Set down every record below exactly as it stands, with the pictures omitted.
==== Data for this task
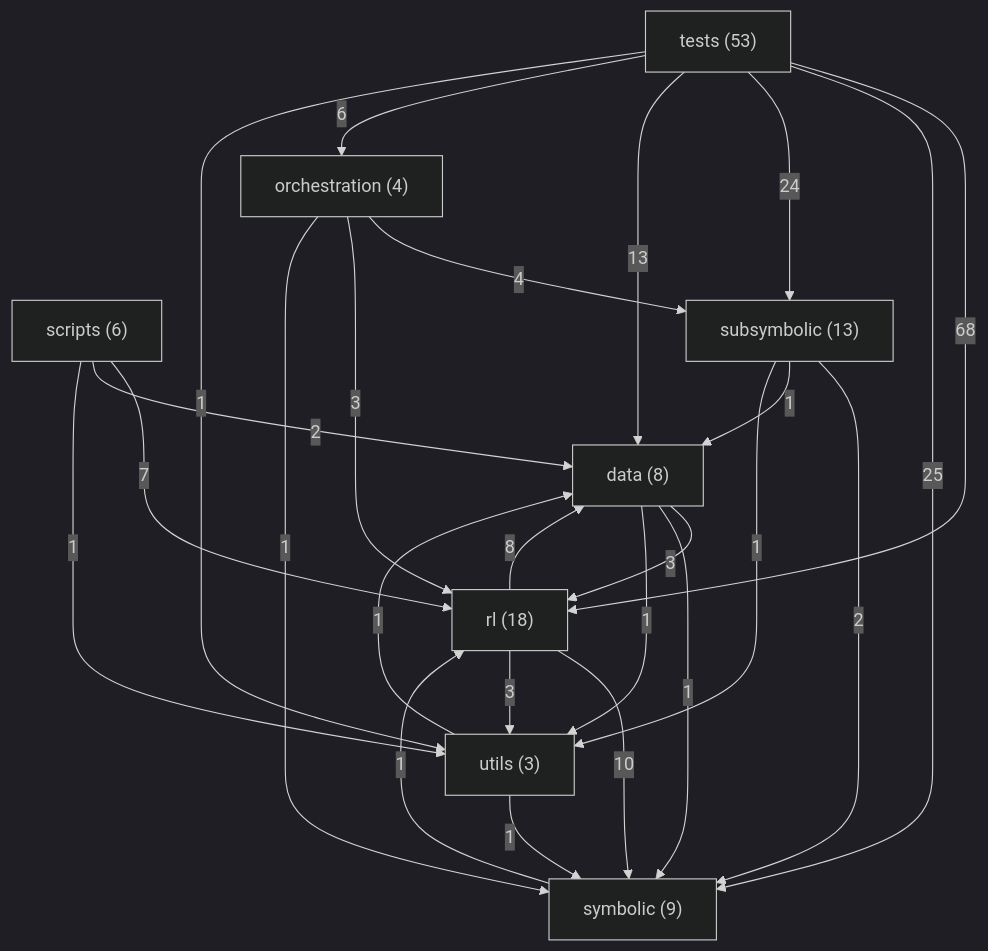
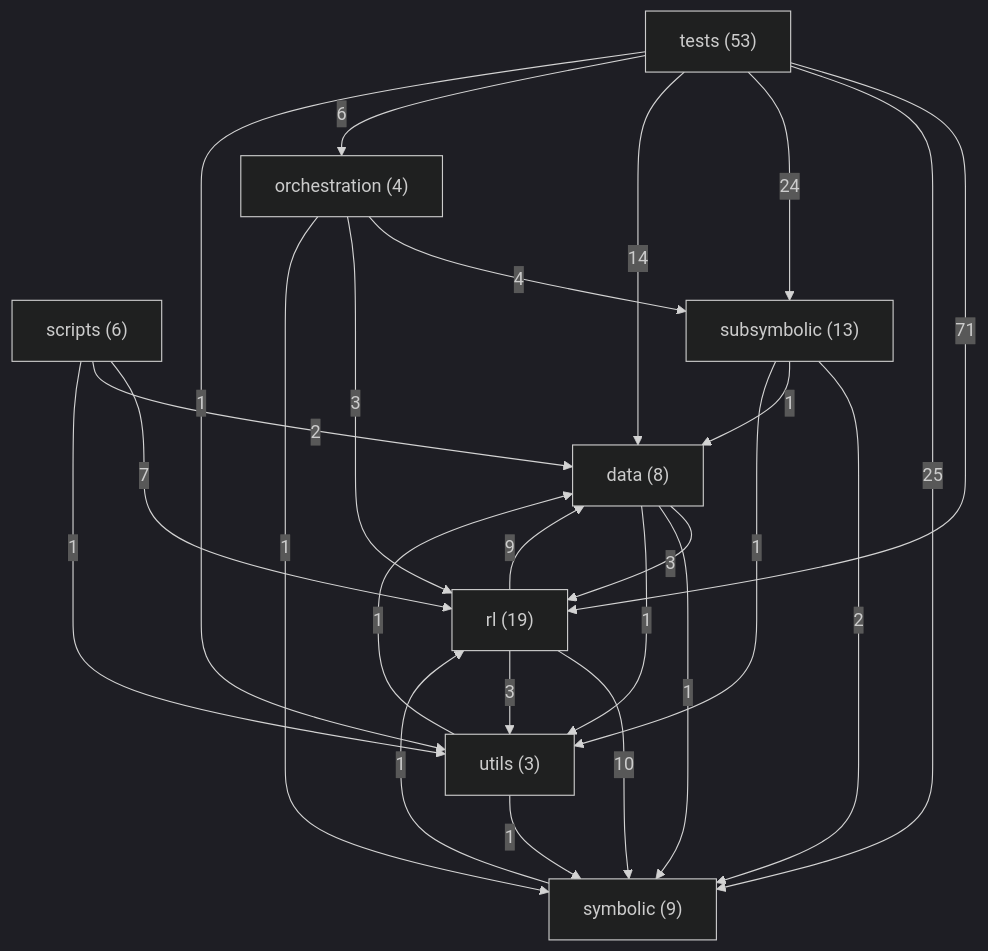
One commit to danrd/ARC-AGI changed the diagram in ARCHITECTURE.md. Above: the diagram before and after it, drawn with Mermaid (dark theme). The commit also changed other lines of this file and 9 other files, not shown here.

````diff
--- a/ARCHITECTURE.md
+++ b/ARCHITECTURE.md
@@ -127,35 +127,35 @@
 ```mermaid
 graph TD
   data["data (8)"]
   orchestration["orchestration (4)"]
-  rl["rl (18)"]
+  rl["rl (19)"]
   scripts["scripts (6)"]
   subsymbolic["subsymbolic (13)"]
   symbolic["symbolic (9)"]
   tests["tests (53)"]
   utils["utils (3)"]
-  tests -->|68| rl
+  tests -->|71| rl
   tests -->|25| symbolic
   tests -->|24| subsymbolic
-  tests -->|13| data
+  tests -->|14| data
   rl -->|10| symbolic
-  rl -->|8| data
+  rl -->|9| data
   scripts -->|7| rl
   tests -->|6| orchestration
   orchestration -->|4| subsymbolic
   data -->|3| rl
   orchestration -->|3| rl
   rl -->|3| utils
   scripts -->|2| data
   subsymbolic -->|2| symbolic
   data -->|1| symbolic
   data -->|1| utils
   orchestration -->|1| symbolic
   scripts -->|1| utils
   subsymbolic -->|1| data
   subsymbolic -->|1| utils
   symbolic -->|1| rl
   tests -->|1| utils
   utils -->|1| data
   utils -->|1| symbolic
 ```
````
========
### Answer to this problem
One commit to danrd/ARC-AGI changed the diagram in ARCHITECTURE.md. Above: the diagram before and after it, drawn with Mermaid (dark theme). The commit also changed other lines of this file and 9 other files, not shown here.

````diff
--- a/ARCHITECTURE.md
+++ b/ARCHITECTURE.md
@@ -127,35 +127,35 @@
 ```mermaid
 graph TD
   data["data (8)"]
   orchestration["orchestration (4)"]
-  rl["rl (18)"]
+  rl["rl (19)"]
   scripts["scripts (6)"]
   subsymbolic["subsymbolic (13)"]
   symbolic["symbolic (9)"]
   tests["tests (53)"]
   utils["utils (3)"]
-  tests -->|68| rl
+  tests -->|71| rl
   tests -->|25| symbolic
   tests -->|24| subsymbolic
-  tests -->|13| data
+  tests -->|14| data
   rl -->|10| symbolic
-  rl -->|8| data
+  rl -->|9| data
   scripts -->|7| rl
   tests -->|6| orchestration
   orchestration -->|4| subsymbolic
   data -->|3| rl
   orchestration -->|3| rl
   rl -->|3| utils
   scripts -->|2| data
   subsymbolic -->|2| symbolic
   data -->|1| symbolic
   data -->|1| utils
   orchestration -->|1| symbolic
   scripts -->|1| utils
   subsymbolic -->|1| data
   subsymbolic -->|1| utils
   symbolic -->|1| rl
   tests -->|1| utils
   utils -->|1| data
   utils -->|1| symbolic
 ```
````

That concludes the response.